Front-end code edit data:
Content starts

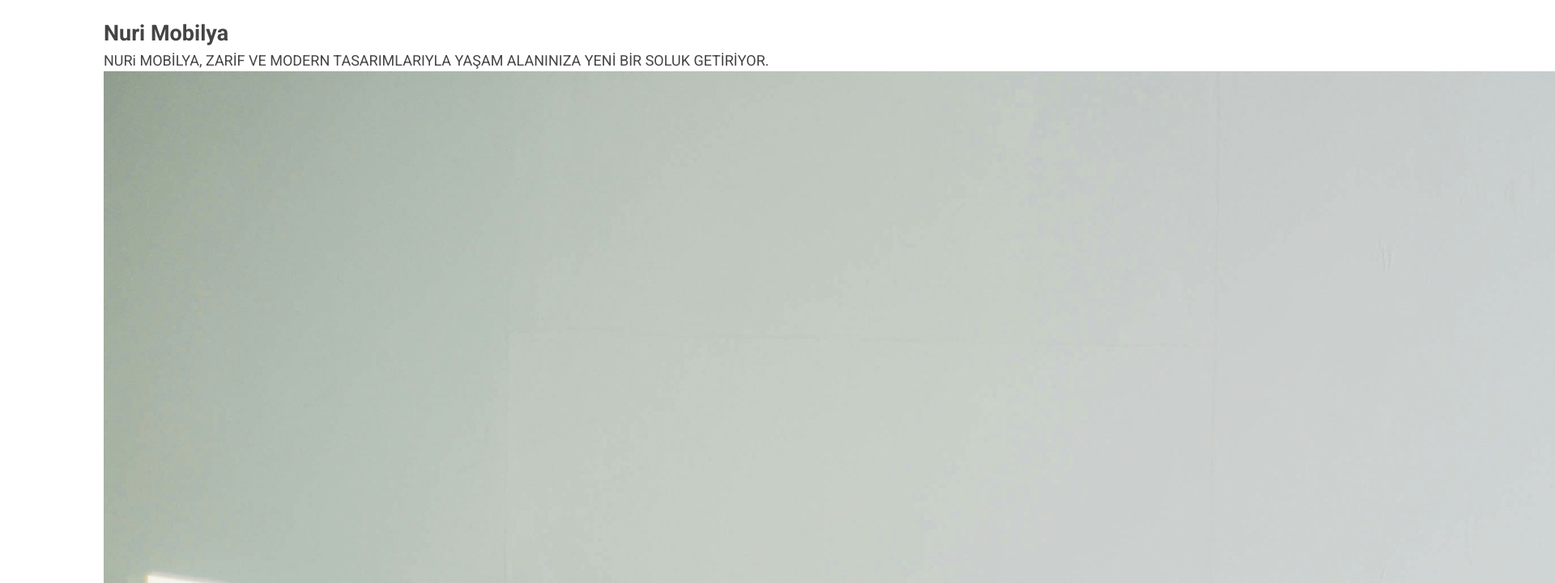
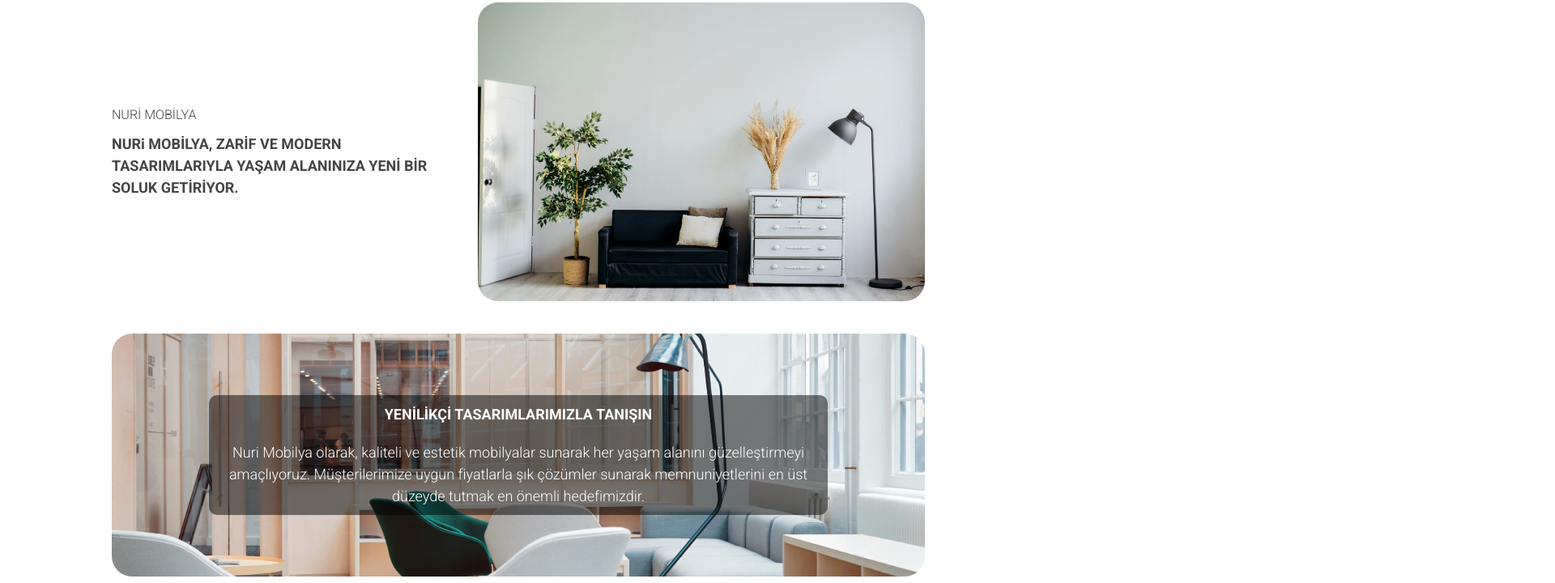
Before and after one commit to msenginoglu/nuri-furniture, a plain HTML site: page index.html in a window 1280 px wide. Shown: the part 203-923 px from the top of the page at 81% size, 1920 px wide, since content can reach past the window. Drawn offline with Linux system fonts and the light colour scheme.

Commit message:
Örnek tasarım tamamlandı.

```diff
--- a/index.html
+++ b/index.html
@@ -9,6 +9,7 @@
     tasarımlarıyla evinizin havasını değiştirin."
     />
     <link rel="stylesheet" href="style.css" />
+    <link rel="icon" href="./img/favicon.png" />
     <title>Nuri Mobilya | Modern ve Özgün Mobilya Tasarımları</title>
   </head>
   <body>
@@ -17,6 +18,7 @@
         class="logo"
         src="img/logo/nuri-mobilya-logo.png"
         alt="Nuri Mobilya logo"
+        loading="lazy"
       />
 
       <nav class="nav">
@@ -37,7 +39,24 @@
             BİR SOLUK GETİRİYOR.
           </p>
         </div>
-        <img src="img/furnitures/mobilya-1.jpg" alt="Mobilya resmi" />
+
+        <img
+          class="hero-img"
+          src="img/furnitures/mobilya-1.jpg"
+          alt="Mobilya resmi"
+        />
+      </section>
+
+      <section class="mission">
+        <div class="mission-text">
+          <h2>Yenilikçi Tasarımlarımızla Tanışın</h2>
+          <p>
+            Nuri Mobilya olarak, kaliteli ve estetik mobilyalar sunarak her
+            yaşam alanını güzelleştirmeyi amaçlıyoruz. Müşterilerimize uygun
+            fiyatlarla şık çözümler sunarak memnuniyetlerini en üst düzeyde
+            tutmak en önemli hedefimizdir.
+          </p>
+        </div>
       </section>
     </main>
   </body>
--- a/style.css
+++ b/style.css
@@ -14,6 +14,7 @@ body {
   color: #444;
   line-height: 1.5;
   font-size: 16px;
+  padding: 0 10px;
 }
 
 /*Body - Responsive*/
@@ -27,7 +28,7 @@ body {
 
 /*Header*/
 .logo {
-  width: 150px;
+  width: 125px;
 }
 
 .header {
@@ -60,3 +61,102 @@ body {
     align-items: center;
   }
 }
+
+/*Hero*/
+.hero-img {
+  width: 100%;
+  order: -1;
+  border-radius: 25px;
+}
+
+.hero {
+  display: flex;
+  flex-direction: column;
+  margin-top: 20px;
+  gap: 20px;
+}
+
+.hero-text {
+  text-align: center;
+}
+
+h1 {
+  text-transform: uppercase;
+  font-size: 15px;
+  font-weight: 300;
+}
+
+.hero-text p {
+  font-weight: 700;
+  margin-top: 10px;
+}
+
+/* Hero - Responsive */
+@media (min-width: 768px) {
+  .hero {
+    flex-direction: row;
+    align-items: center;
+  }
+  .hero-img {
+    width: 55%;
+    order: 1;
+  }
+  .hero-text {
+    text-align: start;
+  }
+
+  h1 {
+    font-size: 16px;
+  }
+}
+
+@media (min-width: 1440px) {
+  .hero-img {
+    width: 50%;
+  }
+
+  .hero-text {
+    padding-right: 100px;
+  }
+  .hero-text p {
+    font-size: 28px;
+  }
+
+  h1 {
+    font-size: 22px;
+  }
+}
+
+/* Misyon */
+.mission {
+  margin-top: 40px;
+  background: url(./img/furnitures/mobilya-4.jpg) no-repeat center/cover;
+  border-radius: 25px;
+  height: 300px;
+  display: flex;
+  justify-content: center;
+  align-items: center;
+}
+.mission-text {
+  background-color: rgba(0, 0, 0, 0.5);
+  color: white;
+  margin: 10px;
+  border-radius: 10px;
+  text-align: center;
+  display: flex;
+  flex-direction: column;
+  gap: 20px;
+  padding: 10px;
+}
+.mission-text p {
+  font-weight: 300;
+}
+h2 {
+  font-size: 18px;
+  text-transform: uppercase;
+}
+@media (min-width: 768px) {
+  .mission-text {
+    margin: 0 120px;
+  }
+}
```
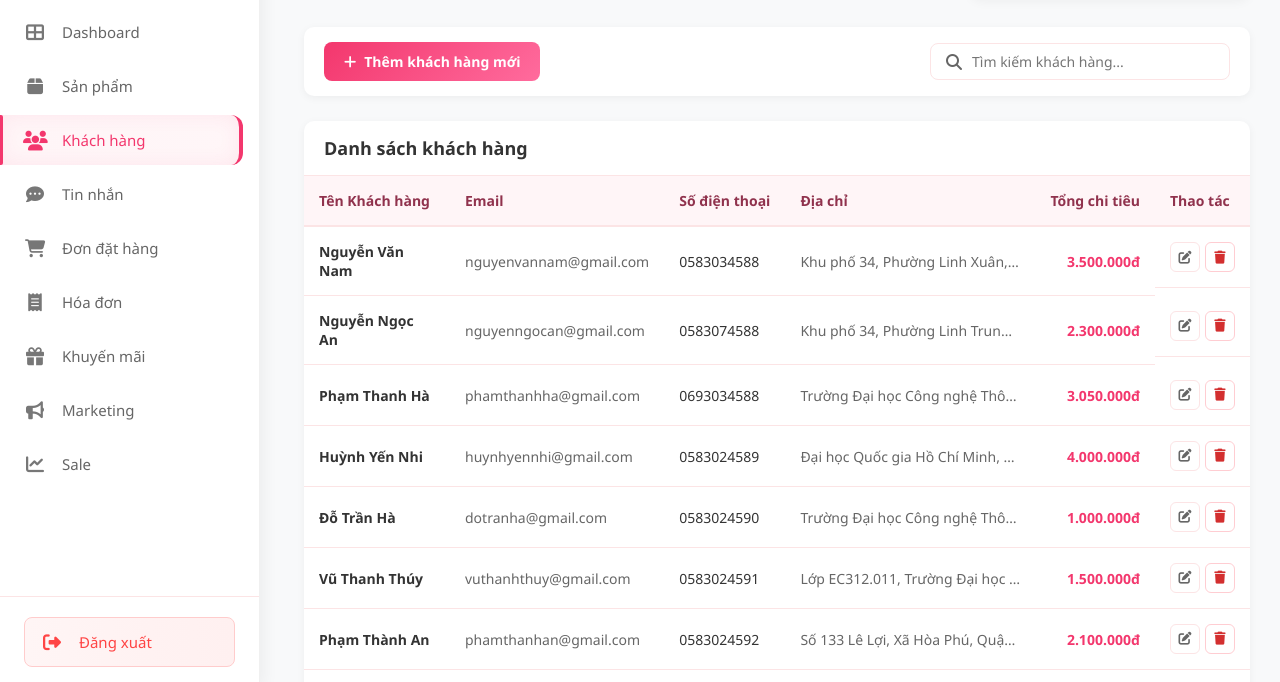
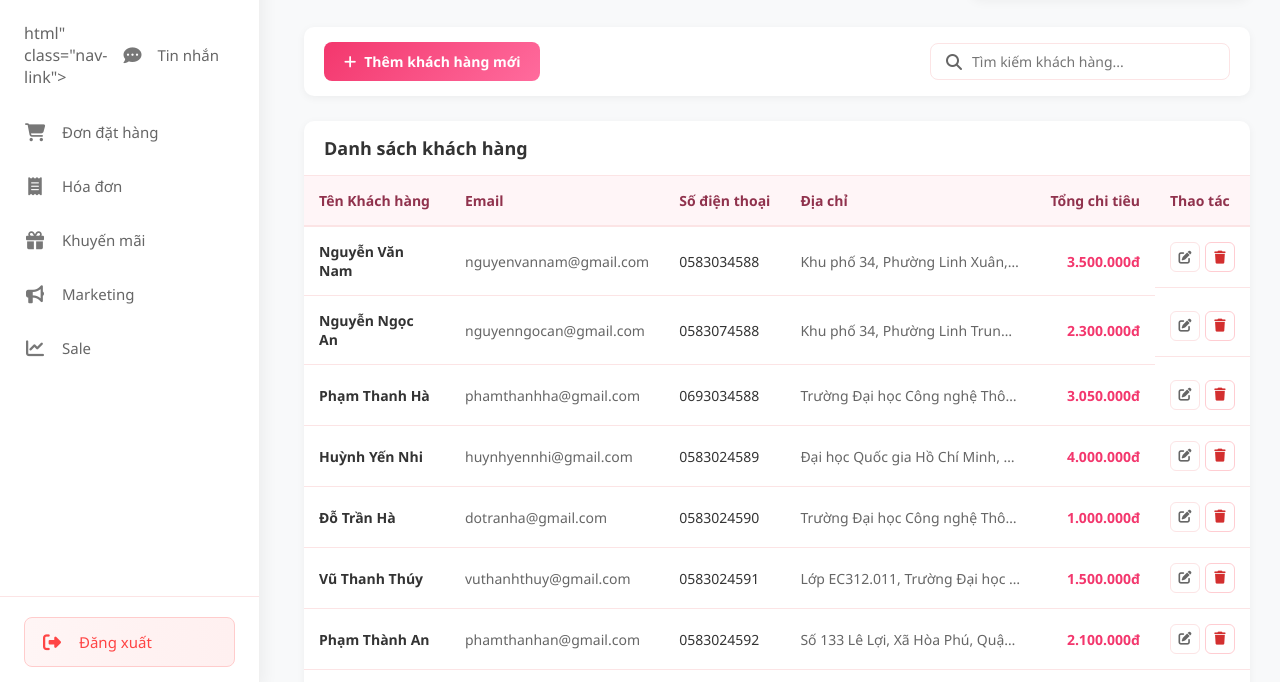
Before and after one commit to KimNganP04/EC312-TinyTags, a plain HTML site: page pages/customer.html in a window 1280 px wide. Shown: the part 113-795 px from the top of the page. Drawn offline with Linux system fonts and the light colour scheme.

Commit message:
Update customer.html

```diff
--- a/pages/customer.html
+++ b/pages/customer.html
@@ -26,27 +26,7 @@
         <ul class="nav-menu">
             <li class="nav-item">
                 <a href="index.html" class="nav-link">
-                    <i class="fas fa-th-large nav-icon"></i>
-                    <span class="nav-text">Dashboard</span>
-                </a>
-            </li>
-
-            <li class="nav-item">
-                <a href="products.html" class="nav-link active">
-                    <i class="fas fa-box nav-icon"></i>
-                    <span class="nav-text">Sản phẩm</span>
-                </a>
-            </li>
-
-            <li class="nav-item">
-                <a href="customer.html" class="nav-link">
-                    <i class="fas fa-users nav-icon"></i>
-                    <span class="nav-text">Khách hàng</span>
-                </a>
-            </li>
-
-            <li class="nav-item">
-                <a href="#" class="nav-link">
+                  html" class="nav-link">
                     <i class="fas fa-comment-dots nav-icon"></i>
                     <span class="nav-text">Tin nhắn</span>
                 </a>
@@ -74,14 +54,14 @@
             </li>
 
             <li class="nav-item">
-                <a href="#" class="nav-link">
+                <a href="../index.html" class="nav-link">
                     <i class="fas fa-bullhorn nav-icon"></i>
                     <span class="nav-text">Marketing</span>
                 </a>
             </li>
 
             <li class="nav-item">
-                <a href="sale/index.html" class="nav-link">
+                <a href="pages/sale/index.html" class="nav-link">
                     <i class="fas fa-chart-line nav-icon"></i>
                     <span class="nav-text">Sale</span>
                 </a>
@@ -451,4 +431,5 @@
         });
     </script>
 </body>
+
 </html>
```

Content ends

• The problem: Return each line above word for word. Skip the pictures.

• Final answer:
Before and after one commit to msenginoglu/nuri-furniture, a plain HTML site: page index.html in a window 1280 px wide. Shown: the part 203-923 px from the top of the page at 81% size, 1920 px wide, since content can reach past the window. Drawn offline with Linux system fonts and the light colour scheme.

Commit message:
Örnek tasarım tamamlandı.

```diff
--- a/index.html
+++ b/index.html
@@ -9,6 +9,7 @@
     tasarımlarıyla evinizin havasını değiştirin."
     />
     <link rel="stylesheet" href="style.css" />
+    <link rel="icon" href="./img/favicon.png" />
     <title>Nuri Mobilya | Modern ve Özgün Mobilya Tasarımları</title>
   </head>
   <body>
@@ -17,6 +18,7 @@
         class="logo"
         src="img/logo/nuri-mobilya-logo.png"
         alt="Nuri Mobilya logo"
+        loading="lazy"
       />
 
       <nav class="nav">
@@ -37,7 +39,24 @@
             BİR SOLUK GETİRİYOR.
           </p>
         </div>
-        <img src="img/furnitures/mobilya-1.jpg" alt="Mobilya resmi" />
+
+        <img
+          class="hero-img"
+          src="img/furnitures/mobilya-1.jpg"
+          alt="Mobilya resmi"
+        />
+      </section>
+
+      <section class="mission">
+        <div class="mission-text">
+          <h2>Yenilikçi Tasarımlarımızla Tanışın</h2>
+          <p>
+            Nuri Mobilya olarak, kaliteli ve estetik mobilyalar sunarak her
+            yaşam alanını güzelleştirmeyi amaçlıyoruz. Müşterilerimize uygun
+            fiyatlarla şık çözümler sunarak memnuniyetlerini en üst düzeyde
+            tutmak en önemli hedefimizdir.
+          </p>
+        </div>
       </section>
     </main>
   </body>
--- a/style.css
+++ b/style.css
@@ -14,6 +14,7 @@ body {
   color: #444;
   line-height: 1.5;
   font-size: 16px;
+  padding: 0 10px;
 }
 
 /*Body - Responsive*/
@@ -27,7 +28,7 @@ body {
 
 /*Header*/
 .logo {
-  width: 150px;
+  width: 125px;
 }
 
 .header {
@@ -60,3 +61,102 @@ body {
     align-items: center;
   }
 }
+
+/*Hero*/
+.hero-img {
+  width: 100%;
+  order: -1;
+  border-radius: 25px;
+}
+
+.hero {
+  display: flex;
+  flex-direction: column;
+  margin-top: 20px;
+  gap: 20px;
+}
+
+.hero-text {
+  text-align: center;
+}
+
+h1 {
+  text-transform: uppercase;
+  font-size: 15px;
+  font-weight: 300;
+}
+
+.hero-text p {
+  font-weight: 700;
+  margin-top: 10px;
+}
+
+/* Hero - Responsive */
+@media (min-width: 768px) {
+  .hero {
+    flex-direction: row;
+    align-items: center;
+  }
+  .hero-img {
+    width: 55%;
+    order: 1;
+  }
+  .hero-text {
+    text-align: start;
+  }
+
+  h1 {
+    font-size: 16px;
+  }
+}
+
+@media (min-width: 1440px) {
+  .hero-img {
+    width: 50%;
+  }
+
+  .hero-text {
+    padding-right: 100px;
+  }
+  .hero-text p {
+    font-size: 28px;
+  }
+
+  h1 {
+    font-size: 22px;
+  }
+}
+
+/* Misyon */
+.mission {
+  margin-top: 40px;
+  background: url(./img/furnitures/mobilya-4.jpg) no-repeat center/cover;
+  border-radius: 25px;
+  height: 300px;
+  display: flex;
+  justify-content: center;
+  align-items: center;
+}
+.mission-text {
+  background-color: rgba(0, 0, 0, 0.5);
+  color: white;
+  margin: 10px;
+  border-radius: 10px;
+  text-align: center;
+  display: flex;
+  flex-direction: column;
+  gap: 20px;
+  padding: 10px;
+}
+.mission-text p {
+  font-weight: 300;
+}
+h2 {
+  font-size: 18px;
+  text-transform: uppercase;
+}
+@media (min-width: 768px) {
+  .mission-text {
+    margin: 0 120px;
+  }
+}
```
Before and after one commit to KimNganP04/EC312-TinyTags, a plain HTML site: page pages/customer.html in a window 1280 px wide. Shown: the part 113-795 px from the top of the page. Drawn offline with Linux system fonts and the light colour scheme.

Commit message:
Update customer.html

```diff
--- a/pages/customer.html
+++ b/pages/customer.html
@@ -26,27 +26,7 @@
         <ul class="nav-menu">
             <li class="nav-item">
                 <a href="index.html" class="nav-link">
-                    <i class="fas fa-th-large nav-icon"></i>
-                    <span class="nav-text">Dashboard</span>
-                </a>
-            </li>
-
-            <li class="nav-item">
-                <a href="products.html" class="nav-link active">
-                    <i class="fas fa-box nav-icon"></i>
-                    <span class="nav-text">Sản phẩm</span>
-                </a>
-            </li>
-
-            <li class="nav-item">
-                <a href="customer.html" class="nav-link">
-                    <i class="fas fa-users nav-icon"></i>
-                    <span class="nav-text">Khách hàng</span>
-                </a>
-            </li>
-
-            <li class="nav-item">
-                <a href="#" class="nav-link">
+                  html" class="nav-link">
                     <i class="fas fa-comment-dots nav-icon"></i>
                     <span class="nav-text">Tin nhắn</span>
                 </a>
@@ -74,14 +54,14 @@
             </li>
 
             <li class="nav-item">
-                <a href="#" class="nav-link">
+                <a href="../index.html" class="nav-link">
                     <i class="fas fa-bullhorn nav-icon"></i>
                     <span class="nav-text">Marketing</span>
                 </a>
             </li>
 
             <li class="nav-item">
-                <a href="sale/index.html" class="nav-link">
+                <a href="pages/sale/index.html" class="nav-link">
                     <i class="fas fa-chart-line nav-icon"></i>
                     <span class="nav-text">Sale</span>
                 </a>
@@ -451,4 +431,5 @@
         });
     </script>
 </body>
+
 </html>
```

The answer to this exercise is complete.